Exercise:
Filter these entries so that only lines with the word "trazas" remain.

== Recorded information

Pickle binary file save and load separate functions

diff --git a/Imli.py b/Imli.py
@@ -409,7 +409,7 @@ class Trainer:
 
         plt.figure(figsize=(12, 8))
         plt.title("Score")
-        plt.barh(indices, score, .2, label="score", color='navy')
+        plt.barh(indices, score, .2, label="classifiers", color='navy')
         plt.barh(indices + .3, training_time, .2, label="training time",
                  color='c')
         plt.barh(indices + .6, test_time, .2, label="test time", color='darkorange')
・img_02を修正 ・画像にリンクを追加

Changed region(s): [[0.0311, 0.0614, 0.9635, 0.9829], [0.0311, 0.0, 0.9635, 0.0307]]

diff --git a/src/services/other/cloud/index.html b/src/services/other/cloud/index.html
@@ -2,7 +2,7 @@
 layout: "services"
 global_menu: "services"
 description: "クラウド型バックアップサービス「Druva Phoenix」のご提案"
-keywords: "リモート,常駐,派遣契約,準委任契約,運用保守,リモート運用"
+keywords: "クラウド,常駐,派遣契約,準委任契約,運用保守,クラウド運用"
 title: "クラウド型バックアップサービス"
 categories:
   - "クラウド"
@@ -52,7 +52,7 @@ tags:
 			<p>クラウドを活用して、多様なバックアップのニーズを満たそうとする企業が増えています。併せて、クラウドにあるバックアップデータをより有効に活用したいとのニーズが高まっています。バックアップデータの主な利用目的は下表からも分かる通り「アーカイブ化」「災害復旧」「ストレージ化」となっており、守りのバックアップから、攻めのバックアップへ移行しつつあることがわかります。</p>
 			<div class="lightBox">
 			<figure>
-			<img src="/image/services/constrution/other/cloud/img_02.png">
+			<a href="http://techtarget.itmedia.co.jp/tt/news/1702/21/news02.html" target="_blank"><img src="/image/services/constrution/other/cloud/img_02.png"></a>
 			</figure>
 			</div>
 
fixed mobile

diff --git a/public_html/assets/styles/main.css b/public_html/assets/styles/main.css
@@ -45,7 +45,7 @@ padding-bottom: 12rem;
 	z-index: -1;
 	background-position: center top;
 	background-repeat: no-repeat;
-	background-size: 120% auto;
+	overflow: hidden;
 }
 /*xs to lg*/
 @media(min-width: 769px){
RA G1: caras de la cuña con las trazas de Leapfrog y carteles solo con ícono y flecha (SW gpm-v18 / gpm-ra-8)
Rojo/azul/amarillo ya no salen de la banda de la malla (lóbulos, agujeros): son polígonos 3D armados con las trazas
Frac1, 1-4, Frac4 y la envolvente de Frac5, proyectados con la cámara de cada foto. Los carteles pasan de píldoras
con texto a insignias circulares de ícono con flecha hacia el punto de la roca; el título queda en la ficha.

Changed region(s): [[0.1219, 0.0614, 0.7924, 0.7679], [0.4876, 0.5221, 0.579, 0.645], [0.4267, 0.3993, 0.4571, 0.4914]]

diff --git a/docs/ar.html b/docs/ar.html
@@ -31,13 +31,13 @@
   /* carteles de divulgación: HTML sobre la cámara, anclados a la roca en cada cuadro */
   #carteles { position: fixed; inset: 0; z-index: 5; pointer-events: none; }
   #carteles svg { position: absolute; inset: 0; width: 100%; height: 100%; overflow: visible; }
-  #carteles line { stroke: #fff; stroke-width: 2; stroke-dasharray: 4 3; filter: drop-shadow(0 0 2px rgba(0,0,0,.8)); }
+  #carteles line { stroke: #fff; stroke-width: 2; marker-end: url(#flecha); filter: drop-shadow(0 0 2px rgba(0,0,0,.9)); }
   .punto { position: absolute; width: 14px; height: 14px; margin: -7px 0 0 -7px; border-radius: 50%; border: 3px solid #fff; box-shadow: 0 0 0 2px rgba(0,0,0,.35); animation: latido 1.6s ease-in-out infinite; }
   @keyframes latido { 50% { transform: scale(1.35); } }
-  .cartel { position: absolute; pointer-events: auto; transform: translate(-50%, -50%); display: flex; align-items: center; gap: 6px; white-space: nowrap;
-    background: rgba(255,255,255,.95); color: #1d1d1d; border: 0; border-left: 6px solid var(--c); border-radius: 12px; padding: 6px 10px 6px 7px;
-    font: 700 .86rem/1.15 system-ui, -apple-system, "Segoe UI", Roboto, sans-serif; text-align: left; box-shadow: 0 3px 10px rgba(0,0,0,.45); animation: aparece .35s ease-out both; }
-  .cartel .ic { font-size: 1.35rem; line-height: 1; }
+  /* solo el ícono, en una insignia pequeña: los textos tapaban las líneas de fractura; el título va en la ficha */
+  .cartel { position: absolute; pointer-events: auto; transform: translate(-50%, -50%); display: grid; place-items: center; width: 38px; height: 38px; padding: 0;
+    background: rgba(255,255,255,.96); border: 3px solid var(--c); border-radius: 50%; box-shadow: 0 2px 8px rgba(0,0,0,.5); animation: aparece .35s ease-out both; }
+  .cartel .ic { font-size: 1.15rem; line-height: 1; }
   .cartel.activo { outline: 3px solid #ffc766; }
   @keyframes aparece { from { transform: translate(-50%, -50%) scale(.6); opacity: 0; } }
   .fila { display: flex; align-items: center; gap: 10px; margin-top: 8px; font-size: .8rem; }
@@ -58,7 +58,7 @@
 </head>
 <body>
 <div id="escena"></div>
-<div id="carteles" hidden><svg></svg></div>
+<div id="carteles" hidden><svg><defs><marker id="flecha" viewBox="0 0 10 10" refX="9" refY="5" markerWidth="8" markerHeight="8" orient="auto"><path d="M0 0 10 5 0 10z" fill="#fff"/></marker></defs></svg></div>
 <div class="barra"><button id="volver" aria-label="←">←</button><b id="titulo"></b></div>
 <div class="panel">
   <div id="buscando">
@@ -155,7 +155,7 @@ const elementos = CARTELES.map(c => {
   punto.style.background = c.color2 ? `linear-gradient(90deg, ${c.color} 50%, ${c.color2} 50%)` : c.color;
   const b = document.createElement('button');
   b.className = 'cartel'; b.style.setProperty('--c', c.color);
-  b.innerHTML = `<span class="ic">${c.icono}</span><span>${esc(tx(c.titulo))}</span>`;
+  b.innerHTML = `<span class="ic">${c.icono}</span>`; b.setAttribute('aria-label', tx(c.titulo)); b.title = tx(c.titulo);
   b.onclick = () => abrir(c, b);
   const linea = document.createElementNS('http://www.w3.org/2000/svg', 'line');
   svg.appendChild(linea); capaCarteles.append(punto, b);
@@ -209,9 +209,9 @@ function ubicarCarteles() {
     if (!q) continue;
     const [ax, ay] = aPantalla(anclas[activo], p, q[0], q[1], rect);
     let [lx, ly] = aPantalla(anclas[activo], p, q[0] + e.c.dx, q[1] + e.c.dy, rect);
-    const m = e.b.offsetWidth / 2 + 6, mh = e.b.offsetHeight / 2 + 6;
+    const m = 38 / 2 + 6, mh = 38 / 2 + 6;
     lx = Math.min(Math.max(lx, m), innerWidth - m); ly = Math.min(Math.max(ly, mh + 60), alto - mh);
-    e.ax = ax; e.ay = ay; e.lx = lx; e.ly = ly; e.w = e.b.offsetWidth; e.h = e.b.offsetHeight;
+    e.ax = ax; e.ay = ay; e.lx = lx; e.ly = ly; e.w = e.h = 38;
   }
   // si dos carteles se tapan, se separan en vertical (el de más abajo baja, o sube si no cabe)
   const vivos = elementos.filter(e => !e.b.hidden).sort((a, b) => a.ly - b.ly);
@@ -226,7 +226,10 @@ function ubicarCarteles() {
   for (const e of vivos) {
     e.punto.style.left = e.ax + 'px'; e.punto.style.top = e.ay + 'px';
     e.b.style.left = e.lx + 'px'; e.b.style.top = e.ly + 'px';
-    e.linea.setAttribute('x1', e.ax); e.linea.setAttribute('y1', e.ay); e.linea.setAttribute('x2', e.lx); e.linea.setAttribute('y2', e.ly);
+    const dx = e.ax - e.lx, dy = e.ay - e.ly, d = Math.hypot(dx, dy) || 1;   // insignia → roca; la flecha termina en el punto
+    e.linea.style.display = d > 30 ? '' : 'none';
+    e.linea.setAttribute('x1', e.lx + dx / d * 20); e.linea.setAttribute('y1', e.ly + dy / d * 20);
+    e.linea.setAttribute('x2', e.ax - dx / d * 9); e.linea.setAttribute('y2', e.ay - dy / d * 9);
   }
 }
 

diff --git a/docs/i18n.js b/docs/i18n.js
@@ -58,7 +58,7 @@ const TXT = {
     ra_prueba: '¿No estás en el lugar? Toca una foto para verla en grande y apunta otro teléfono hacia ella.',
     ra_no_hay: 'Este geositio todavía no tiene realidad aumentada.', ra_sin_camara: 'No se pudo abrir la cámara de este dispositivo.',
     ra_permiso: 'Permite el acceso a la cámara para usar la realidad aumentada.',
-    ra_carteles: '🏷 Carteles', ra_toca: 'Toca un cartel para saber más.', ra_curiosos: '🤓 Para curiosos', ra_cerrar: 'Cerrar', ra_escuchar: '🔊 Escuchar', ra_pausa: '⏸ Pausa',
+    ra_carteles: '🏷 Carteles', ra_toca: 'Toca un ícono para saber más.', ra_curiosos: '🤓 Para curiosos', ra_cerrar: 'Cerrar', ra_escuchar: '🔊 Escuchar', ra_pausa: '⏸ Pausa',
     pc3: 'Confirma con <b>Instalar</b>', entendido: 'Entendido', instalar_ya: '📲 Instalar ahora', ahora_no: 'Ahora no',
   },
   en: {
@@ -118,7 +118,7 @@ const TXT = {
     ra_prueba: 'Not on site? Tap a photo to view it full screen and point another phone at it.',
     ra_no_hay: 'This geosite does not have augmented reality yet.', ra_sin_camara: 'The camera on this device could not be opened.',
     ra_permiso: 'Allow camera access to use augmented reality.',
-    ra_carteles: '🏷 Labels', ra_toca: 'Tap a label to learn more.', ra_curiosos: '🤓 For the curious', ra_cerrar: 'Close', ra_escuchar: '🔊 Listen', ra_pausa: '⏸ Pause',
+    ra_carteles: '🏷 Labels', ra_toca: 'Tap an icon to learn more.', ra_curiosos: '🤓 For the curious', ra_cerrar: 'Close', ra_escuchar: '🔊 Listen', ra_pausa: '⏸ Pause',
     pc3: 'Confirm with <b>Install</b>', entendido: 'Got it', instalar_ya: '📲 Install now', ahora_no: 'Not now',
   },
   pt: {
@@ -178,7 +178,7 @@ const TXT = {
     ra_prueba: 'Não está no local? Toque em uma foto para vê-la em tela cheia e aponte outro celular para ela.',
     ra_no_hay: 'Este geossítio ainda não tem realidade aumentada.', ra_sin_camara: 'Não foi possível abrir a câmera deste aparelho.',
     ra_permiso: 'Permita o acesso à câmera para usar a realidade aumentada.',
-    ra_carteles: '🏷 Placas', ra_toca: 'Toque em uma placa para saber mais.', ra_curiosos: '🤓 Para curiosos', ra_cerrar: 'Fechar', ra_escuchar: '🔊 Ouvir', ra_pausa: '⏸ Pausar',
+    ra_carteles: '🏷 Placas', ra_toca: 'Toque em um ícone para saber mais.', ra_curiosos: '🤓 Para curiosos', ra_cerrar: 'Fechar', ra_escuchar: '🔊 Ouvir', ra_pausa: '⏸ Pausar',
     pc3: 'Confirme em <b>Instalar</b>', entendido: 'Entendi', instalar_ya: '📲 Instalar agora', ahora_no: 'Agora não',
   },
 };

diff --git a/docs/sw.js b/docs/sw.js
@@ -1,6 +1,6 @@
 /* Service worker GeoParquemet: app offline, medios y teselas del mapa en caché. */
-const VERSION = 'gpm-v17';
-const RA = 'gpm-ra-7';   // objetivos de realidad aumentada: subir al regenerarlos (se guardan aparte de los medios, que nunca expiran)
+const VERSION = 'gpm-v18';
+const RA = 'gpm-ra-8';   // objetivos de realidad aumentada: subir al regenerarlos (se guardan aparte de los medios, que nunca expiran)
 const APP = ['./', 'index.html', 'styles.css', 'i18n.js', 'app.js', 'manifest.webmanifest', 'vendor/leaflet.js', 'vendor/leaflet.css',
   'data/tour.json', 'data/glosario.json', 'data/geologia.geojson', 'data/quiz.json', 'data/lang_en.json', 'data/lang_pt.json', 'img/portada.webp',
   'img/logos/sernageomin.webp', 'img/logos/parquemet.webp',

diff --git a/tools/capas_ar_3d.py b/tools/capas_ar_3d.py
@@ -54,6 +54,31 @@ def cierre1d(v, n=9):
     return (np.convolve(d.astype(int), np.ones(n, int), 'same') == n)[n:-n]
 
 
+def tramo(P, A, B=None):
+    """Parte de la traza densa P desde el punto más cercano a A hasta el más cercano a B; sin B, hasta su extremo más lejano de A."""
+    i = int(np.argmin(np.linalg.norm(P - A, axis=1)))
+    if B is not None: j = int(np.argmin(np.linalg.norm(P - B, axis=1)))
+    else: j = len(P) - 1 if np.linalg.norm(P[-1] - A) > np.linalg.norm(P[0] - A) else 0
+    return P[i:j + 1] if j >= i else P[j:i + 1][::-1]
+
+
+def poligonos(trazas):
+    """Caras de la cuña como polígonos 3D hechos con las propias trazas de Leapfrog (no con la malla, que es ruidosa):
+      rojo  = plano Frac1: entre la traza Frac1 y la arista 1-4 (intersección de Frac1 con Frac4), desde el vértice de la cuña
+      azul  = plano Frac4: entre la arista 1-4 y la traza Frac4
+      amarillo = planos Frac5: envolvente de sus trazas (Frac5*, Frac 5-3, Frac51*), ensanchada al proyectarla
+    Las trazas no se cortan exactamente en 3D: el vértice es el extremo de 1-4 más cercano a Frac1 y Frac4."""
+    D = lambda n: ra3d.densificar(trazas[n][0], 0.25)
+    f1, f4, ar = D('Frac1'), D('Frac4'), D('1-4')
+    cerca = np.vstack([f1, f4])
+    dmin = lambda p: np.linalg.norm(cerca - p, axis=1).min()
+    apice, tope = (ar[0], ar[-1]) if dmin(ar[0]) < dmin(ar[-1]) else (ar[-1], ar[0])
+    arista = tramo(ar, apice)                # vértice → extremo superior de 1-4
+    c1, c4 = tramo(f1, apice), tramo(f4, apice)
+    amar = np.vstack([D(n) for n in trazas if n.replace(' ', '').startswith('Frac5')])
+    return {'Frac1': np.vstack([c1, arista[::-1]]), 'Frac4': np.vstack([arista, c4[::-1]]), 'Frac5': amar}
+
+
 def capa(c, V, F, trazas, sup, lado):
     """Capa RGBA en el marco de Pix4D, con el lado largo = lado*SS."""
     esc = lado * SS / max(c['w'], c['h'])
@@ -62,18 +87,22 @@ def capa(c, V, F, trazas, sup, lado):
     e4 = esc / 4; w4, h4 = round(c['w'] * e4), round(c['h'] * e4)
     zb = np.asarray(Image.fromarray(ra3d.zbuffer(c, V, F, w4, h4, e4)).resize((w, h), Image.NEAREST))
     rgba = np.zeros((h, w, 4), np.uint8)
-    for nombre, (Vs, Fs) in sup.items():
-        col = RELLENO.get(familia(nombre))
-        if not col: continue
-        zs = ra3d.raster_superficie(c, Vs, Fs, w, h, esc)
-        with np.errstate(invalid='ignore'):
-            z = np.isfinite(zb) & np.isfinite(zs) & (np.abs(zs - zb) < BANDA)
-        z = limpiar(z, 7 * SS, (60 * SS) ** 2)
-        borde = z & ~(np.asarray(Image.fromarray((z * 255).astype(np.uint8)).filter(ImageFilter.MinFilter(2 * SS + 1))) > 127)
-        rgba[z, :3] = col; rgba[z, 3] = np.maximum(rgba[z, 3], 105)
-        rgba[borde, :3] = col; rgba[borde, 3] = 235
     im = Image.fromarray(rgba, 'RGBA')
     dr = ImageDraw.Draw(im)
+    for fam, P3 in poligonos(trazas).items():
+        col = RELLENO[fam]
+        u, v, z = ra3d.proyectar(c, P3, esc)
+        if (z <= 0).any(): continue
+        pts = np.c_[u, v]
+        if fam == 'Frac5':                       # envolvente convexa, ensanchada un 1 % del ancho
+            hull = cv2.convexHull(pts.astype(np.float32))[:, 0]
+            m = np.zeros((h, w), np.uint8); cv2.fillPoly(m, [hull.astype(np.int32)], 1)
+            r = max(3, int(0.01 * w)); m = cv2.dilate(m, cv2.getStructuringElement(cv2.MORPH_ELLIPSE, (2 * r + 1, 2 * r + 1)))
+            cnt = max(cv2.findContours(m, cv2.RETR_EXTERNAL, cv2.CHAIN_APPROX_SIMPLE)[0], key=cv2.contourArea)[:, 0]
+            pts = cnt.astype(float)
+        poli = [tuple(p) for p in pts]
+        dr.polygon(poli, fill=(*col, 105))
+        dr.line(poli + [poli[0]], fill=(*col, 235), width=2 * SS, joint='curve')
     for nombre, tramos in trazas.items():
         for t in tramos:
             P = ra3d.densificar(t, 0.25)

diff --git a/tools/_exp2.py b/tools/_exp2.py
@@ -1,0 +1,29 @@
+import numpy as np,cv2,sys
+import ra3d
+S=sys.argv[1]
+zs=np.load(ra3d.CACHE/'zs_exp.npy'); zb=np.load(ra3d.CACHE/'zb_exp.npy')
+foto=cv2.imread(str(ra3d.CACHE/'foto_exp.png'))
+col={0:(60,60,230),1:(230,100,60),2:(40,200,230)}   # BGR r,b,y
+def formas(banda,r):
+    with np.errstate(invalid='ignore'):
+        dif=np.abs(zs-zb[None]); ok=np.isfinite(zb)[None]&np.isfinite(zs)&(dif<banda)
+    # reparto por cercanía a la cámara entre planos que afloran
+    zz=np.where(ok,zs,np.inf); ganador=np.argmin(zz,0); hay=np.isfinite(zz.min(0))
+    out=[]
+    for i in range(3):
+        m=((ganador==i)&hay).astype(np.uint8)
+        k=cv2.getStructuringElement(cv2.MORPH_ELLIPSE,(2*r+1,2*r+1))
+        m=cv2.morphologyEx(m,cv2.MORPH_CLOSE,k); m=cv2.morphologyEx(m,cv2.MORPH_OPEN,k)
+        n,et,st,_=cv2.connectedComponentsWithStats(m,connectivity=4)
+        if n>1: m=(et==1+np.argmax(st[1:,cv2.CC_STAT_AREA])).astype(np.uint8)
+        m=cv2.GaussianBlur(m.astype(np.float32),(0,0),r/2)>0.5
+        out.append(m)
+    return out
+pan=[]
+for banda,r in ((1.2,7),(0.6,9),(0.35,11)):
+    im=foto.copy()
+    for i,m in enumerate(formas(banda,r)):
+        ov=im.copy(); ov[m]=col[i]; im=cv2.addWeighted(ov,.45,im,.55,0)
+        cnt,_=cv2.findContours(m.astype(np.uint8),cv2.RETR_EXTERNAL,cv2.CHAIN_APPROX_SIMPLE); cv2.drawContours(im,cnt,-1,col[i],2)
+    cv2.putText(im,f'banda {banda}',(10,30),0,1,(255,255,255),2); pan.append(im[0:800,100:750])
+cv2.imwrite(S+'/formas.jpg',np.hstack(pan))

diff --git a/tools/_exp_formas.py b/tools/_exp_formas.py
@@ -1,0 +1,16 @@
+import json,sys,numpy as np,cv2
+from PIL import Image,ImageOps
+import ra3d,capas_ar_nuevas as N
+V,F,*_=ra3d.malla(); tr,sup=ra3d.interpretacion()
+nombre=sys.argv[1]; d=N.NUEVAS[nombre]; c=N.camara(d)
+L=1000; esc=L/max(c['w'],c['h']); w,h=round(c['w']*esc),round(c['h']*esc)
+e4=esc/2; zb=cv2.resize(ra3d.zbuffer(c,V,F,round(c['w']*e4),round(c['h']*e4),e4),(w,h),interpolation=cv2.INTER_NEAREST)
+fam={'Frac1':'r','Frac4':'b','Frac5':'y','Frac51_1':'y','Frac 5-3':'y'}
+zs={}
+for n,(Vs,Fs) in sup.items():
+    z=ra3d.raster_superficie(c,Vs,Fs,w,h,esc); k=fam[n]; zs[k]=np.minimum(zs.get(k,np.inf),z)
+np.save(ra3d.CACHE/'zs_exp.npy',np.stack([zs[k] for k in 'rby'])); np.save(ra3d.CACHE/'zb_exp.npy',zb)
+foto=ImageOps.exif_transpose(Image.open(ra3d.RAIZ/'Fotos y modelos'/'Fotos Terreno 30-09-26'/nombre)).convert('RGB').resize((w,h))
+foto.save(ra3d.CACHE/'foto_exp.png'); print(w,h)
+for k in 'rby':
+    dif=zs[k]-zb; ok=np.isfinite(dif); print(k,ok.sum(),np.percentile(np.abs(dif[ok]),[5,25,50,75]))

====

Answer:
RA G1: caras de la cuña con las trazas de Leapfrog y carteles solo con ícono y flecha (SW gpm-v18 / gpm-ra-8)
Rojo/azul/amarillo ya no salen de la banda de la malla (lóbulos, agujeros): son polígonos 3D armados con las trazas
+def poligonos(trazas):
+    """Caras de la cuña como polígonos 3D hechos con las propias trazas de Leapfrog (no con la malla, que es ruidosa):
+      amarillo = planos Frac5: envolvente de sus trazas (Frac5*, Frac 5-3, Frac51*), ensanchada al proyectarla
+    Las trazas no se cortan exactamente en 3D: el vértice es el extremo de 1-4 más cercano a Frac1 y Frac4."""
+    D = lambda n: ra3d.densificar(trazas[n][0], 0.25)
+    amar = np.vstack([D(n) for n in trazas if n.replace(' ', '').startswith('Frac5')])
 def capa(c, V, F, trazas, sup, lado):
@@ -62,18 +87,22 @@ def capa(c, V, F, trazas, sup, lado):
+    for fam, P3 in poligonos(trazas).items():
     for nombre, tramos in trazas.items():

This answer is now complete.